As proven by ALL and Bellarmine, this group has already worked in opposition to the Stupak-Pitts language in the health care reform legislation – an amendment supported by the USCCB that has included multiple nationwide parish postcard campaigns to Congress. What is next on CCC’s agenda this year? Support for the Freedom of Choice Act (FOCA)? Support for H.R.3567 “To repeal the Defense of Marriage Act and ensure respect for State regulation of marriage”?

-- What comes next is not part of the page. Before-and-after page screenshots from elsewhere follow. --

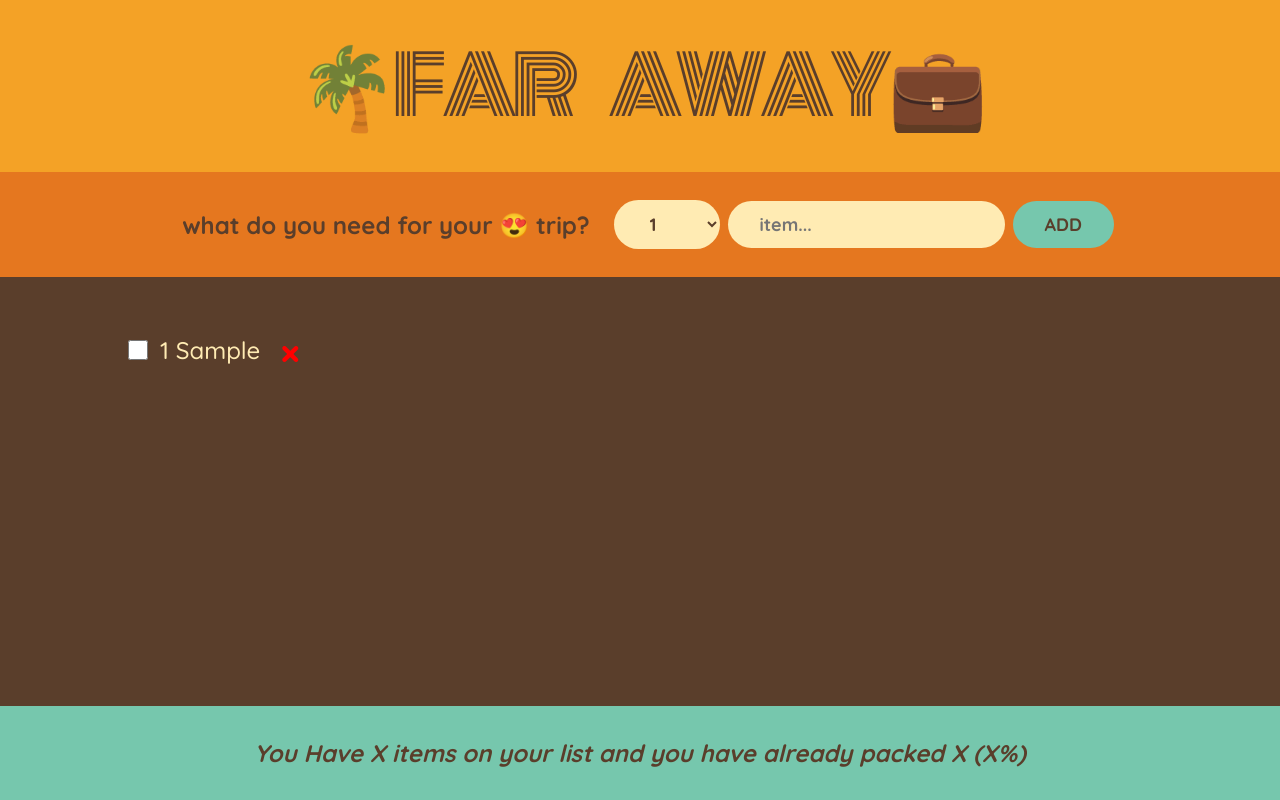
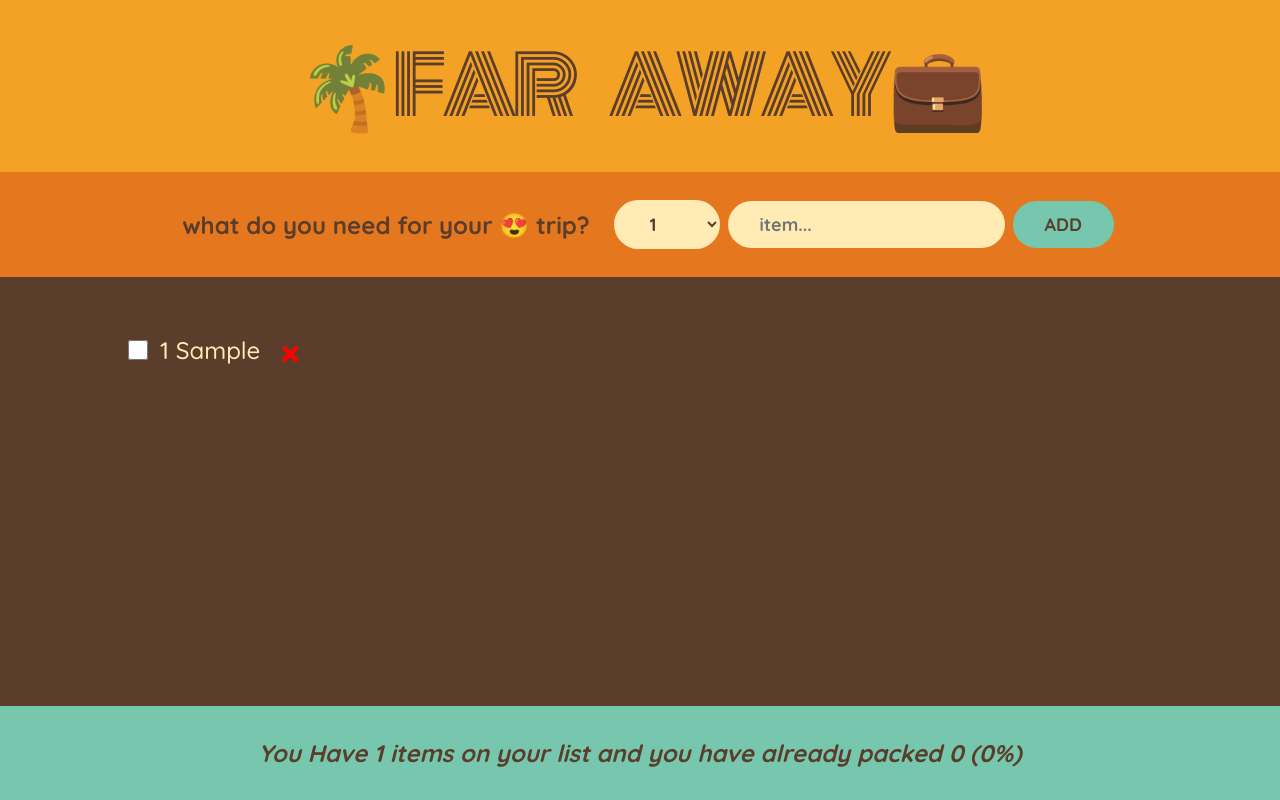
Before and after one commit to DevMasen/travel-list, a React (Create React App) app: page / in a window 1280 px wide. Both pictures are taken after typing "Sample" into the empty fields and a click on the button "ADD". Built offline with nearby package versions, Linux system fonts and the light colour scheme.

Commit message:
E81: stats section designed

```diff
--- a/src/App.js
+++ b/src/App.js
@@ -10,8 +10,19 @@ function App() {
 	function handleRemoveItem(id) {
 		setItems(curItems => curItems.filter(item => item.id !== id));
 	}
-	function handlePacked(id) {
-		return;
+	function handlePacked(item) {
+		setItems(curItems => {
+			const restItems = curItems.filter(i => i.id !== item.id);
+			const packedItemIndex = curItems.findIndex(i => i.id === item.id);
+			const newItems = restItems;
+			newItems.splice(packedItemIndex, 0, {
+				id: item.id,
+				description: item.description,
+				quantity: item.quantity,
+				packed: !item.packed,
+			});
+			return newItems;
+		});
 	}
 	return (
 		<div className="app">
@@ -22,7 +33,7 @@ function App() {
 				onHandleRemoveItem={handleRemoveItem}
 				onHandlePacked={handlePacked}
 			/>
-			<Stats />
+			<Stats items={items} />
 		</div>
 	);
 }
@@ -107,7 +118,7 @@ function Item({ item, onHandleRemoveItem, onHandlePacked }) {
 				value={packed}
 				onChange={() => {
 					setPacked(!packed);
-					onHandlePacked(item.id);
+					onHandlePacked(item);
 				}}
 			></input>
 			<span style={packed ? { textDecoration: 'line-through' } : {}}>
@@ -122,11 +133,19 @@ function Item({ item, onHandleRemoveItem, onHandlePacked }) {
 		</li>
 	);
 }
-function Stats() {
+function Stats({ items }) {
+	const totalCount = items.length;
+	const packedCount = items.reduce(
+		(acc, item) => (item.packed ? acc + 1 : acc),
+		0
+	);
+	const packedPercent = Math.floor((packedCount / totalCount) * 100);
 	return (
 		<footer className="stats">
 			<em>
-				You Have X items on your list and you have already packed X (X%)
+				You Have {totalCount} items on your list and you have already
+				packed {packedCount} ({isNaN(packedPercent) ? 0 : packedPercent}
+				%)
 			</em>
 		</footer>
 	);
```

Just like the USCCB, “national collections” are not segregated, so too, is the high probability CCC does not segregate money for their activities. Therefore, it is hard to make that argument when, John Carr, a senior member of the USCCB responsible for overseeing the CCHD under the USCCB’s Department of Justice, Peace, and Human Development, and followed by a subordinate, have collectively served on the board of the CCC for over ten years. The evidence demonstrates, at any given time, officials of the USCCB closely involved with both entities, have known of their activities. Money donated in the church pews on Sundays in November is being used to fund 31 organizations working to “out organize” any postcard campaign the faithful complete. Having an individual in leadership positions in both organizations takes “Cafeteria Catholicism” to new levels. It speaks to the core of the mission and effectiveness of the USCCB to represent the teachings of the Church to elected leaders.
John Carr responded to the criticism yesterday on Our Sunday Visitor’s blog by saying, “My experience with CCC was that it focused on poverty, housing, and immigration and had no involvement in issues involving abortion and homosexuality.” Carr served on the board of the organization through February 2005. It is hard to believe he was completely unaware of the CCC activities with America Votes and the funding of pro-abortion groups. We are assuming John Carr is a Catholic committed to the sanctity of life and marriage. However, being involved with an abortion supporting organization like CCC and creating partnerships while an official with the USCCB does raise questions of appropriateness and vetting before joining a group.
These revelations presented by ALL and Bellarmine are timely. Next week in Washington D.C., the Catholic Social Ministry Gathering will bring together “18 leading Catholic social ministry national organizations to explore common issues and concerns of global and domestic policies on life, justice, and peace that challenge our nation and world” including CCHD. John Carr is listed as one of the “outstanding presenters.” On Tuesday, February 9, participants will be encouraged to make an office visit to their “member of Congress” after being briefed by officials such as Carr. With all the challenges faced by working on policies of life, it must be extremely frustrating to learn that one of their own speakers at a conference, a leader at the USCCB, supports groups working against them. Let us hope and pray those attending the conference do a better job of exemplifying the teachings of the Church.
Matt Smith is Vice President of Catholic Advocate.